■ Requirement: Where a picture appears, leave it out, and print the rest of the records as they are.

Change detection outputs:
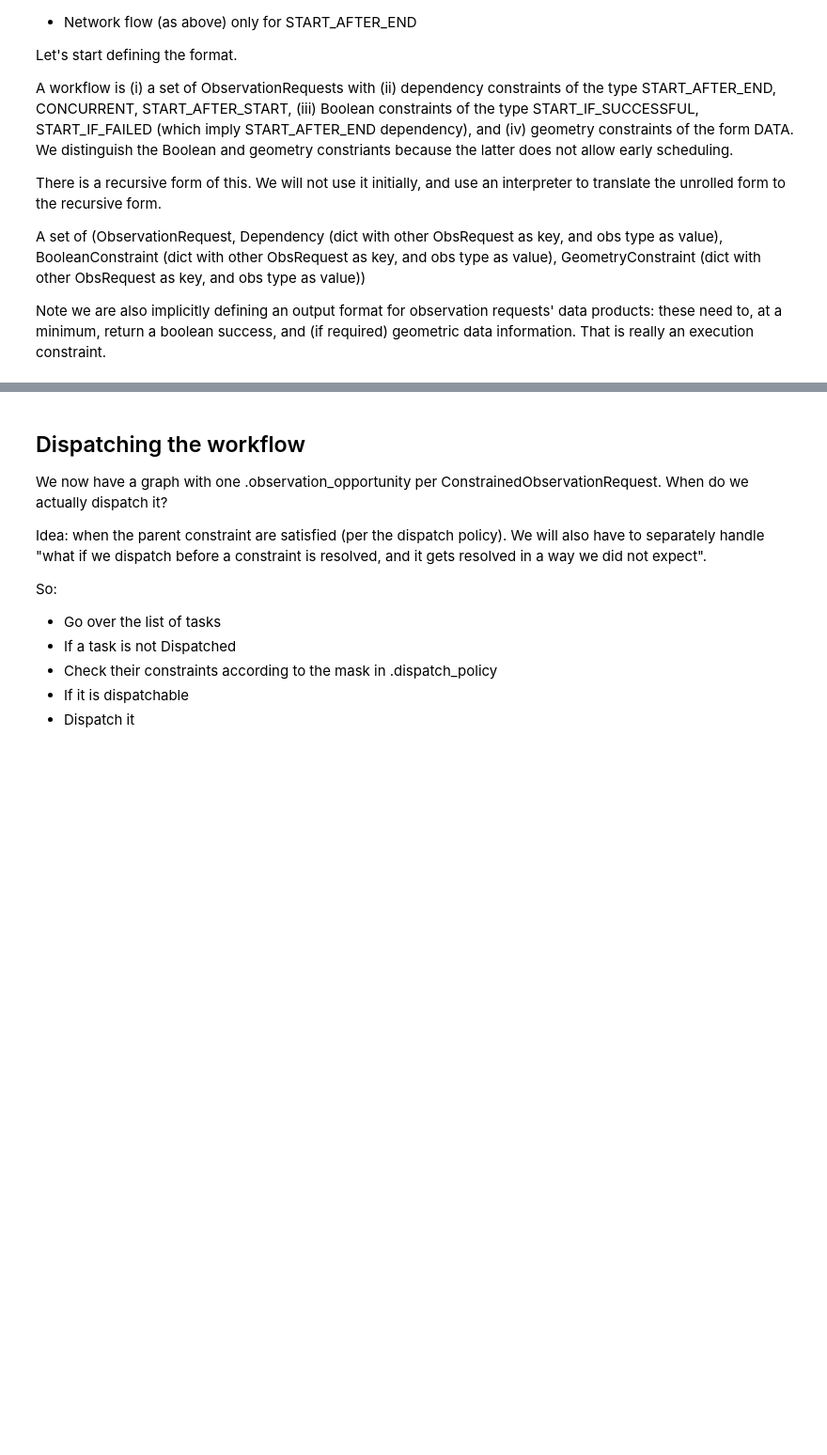
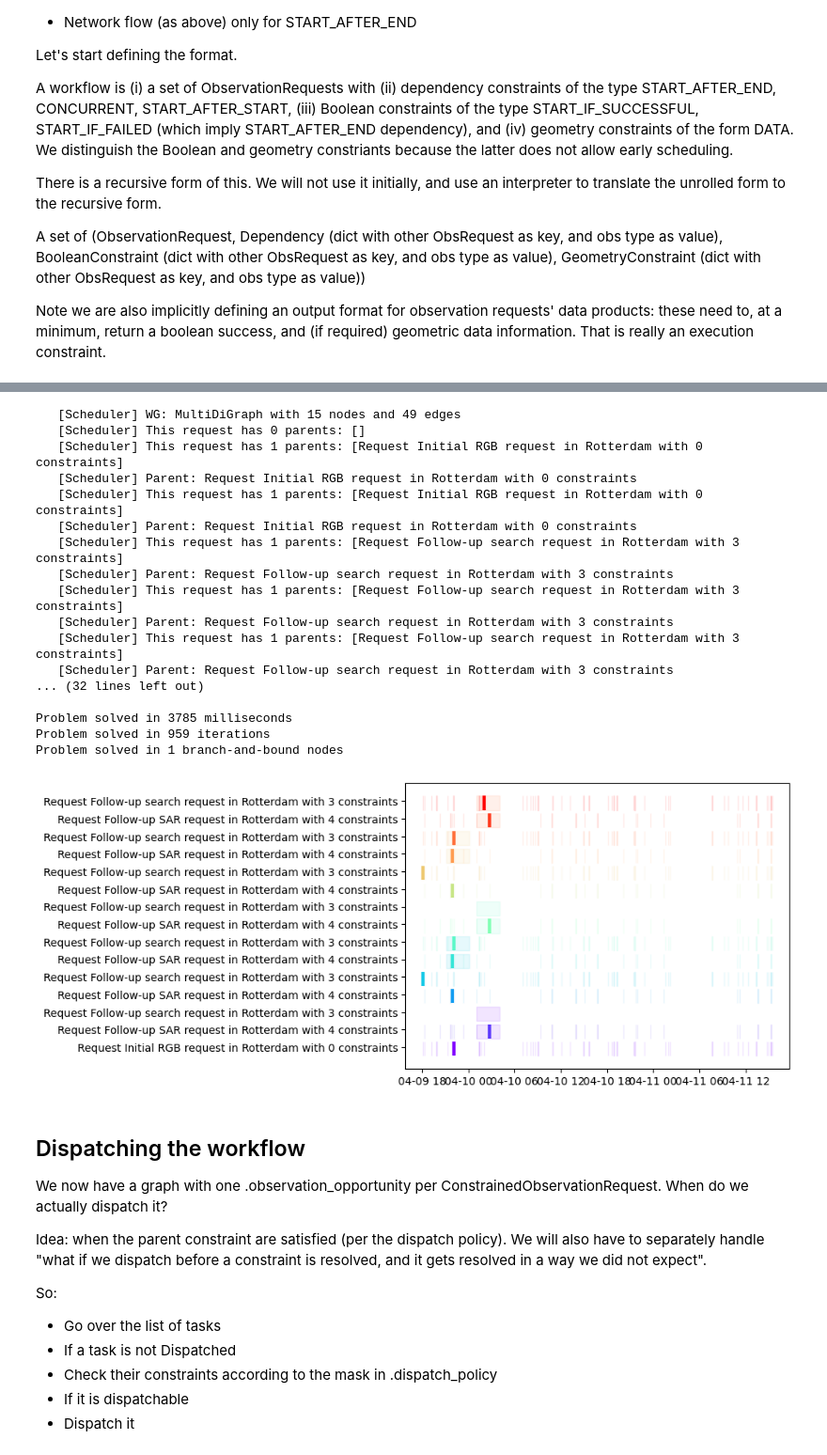
Before and after one commit to seakers/federated-scheduling, a Jupyter notebook: FAME-msa-graph_workflow.ipynb, the cells around one changed output, grey strips where cells are left out. Shown at 94% size. Saved outputs shown, nothing was run; the diff lists cells and outputs as text; code cells hidden in the pictures; blank space fills up the shorter version.

```diff
--- a/FAME-msa-graph_workflow.ipynb
+++ b/FAME-msa-graph_workflow.ipynb
@@ -1263,3 +706,30 @@ plot_workflow_schedule(wg_relative)
+# %%
+wg_relative_ilp = build_workflow_graph(workflow=workflow_relative)
+
+wg_longer_scheduled_ilp = ilp_schedule_workflow(workflow_graph=wg_relative_ilp, satellites=all_satellites)
+
+
+# wg_relative_scheduled = greedy_schedule_workflow(workflow=workflow_relative, satellites=all_satellites)
+plot_workflow_schedule(wg_relative_ilp)
+# %% [output]
+   [Scheduler] WG: MultiDiGraph with 15 nodes and 49 edges
+   [Scheduler] This request has 0 parents: []
+   [Scheduler] This request has 1 parents: [Request Initial RGB request in Rotterdam with 0 constraints]
+   [Scheduler] Parent: Request Initial RGB request in Rotterdam with 0 constraints
+   [Scheduler] This request has 1 parents: [Request Initial RGB request in Rotterdam with 0 constraints]
+   [Scheduler] Parent: Request Initial RGB request in Rotterdam with 0 constraints
+   [Scheduler] This request has 1 parents: [Request Follow-up search request in Rotterdam with 3 constraints]
+   [Scheduler] Parent: Request Follow-up search request in Rotterdam with 3 constraints
+   [Scheduler] This request has 1 parents: [Request Follow-up search request in Rotterdam with 3 constraints]
+   [Scheduler] Parent: Request Follow-up search request in Rotterdam with 3 constraints
+   [Scheduler] This request has 1 parents: [Request Follow-up search request in Rotterdam with 3 constraints]
+   [Scheduler] Parent: Request Follow-up search request in Rotterdam with 3 constraints
+... (32 lines left out)
+
+Problem solved in 3785 milliseconds
+Problem solved in 959 iterations
+Problem solved in 1 branch-and-bound nodes
+[figure, added]
 # %% [markdown]
 ## Dispatching the workflow
 
```
Also changed, not shown: parts of 53 cells of this notebook, 3 other files.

■ Response area:
Before and after one commit to seakers/federated-scheduling, a Jupyter notebook: FAME-msa-graph_workflow.ipynb, the cells around one changed output, grey strips where cells are left out. Shown at 94% size. Saved outputs shown, nothing was run; the diff lists cells and outputs as text; code cells hidden in the pictures; blank space fills up the shorter version.

```diff
--- a/FAME-msa-graph_workflow.ipynb
+++ b/FAME-msa-graph_workflow.ipynb
@@ -1263,3 +706,30 @@ plot_workflow_schedule(wg_relative)
+# %%
+wg_relative_ilp = build_workflow_graph(workflow=workflow_relative)
+
+wg_longer_scheduled_ilp = ilp_schedule_workflow(workflow_graph=wg_relative_ilp, satellites=all_satellites)
+
+
+# wg_relative_scheduled = greedy_schedule_workflow(workflow=workflow_relative, satellites=all_satellites)
+plot_workflow_schedule(wg_relative_ilp)
+# %% [output]
+   [Scheduler] WG: MultiDiGraph with 15 nodes and 49 edges
+   [Scheduler] This request has 0 parents: []
+   [Scheduler] This request has 1 parents: [Request Initial RGB request in Rotterdam with 0 constraints]
+   [Scheduler] Parent: Request Initial RGB request in Rotterdam with 0 constraints
+   [Scheduler] This request has 1 parents: [Request Initial RGB request in Rotterdam with 0 constraints]
+   [Scheduler] Parent: Request Initial RGB request in Rotterdam with 0 constraints
+   [Scheduler] This request has 1 parents: [Request Follow-up search request in Rotterdam with 3 constraints]
+   [Scheduler] Parent: Request Follow-up search request in Rotterdam with 3 constraints
+   [Scheduler] This request has 1 parents: [Request Follow-up search request in Rotterdam with 3 constraints]
+   [Scheduler] Parent: Request Follow-up search request in Rotterdam with 3 constraints
+   [Scheduler] This request has 1 parents: [Request Follow-up search request in Rotterdam with 3 constraints]
+   [Scheduler] Parent: Request Follow-up search request in Rotterdam with 3 constraints
+... (32 lines left out)
+
+Problem solved in 3785 milliseconds
+Problem solved in 959 iterations
+Problem solved in 1 branch-and-bound nodes
+[figure, added]
 # %% [markdown]
 ## Dispatching the workflow
 
```
Also changed, not shown: parts of 53 cells of this notebook, 3 other files.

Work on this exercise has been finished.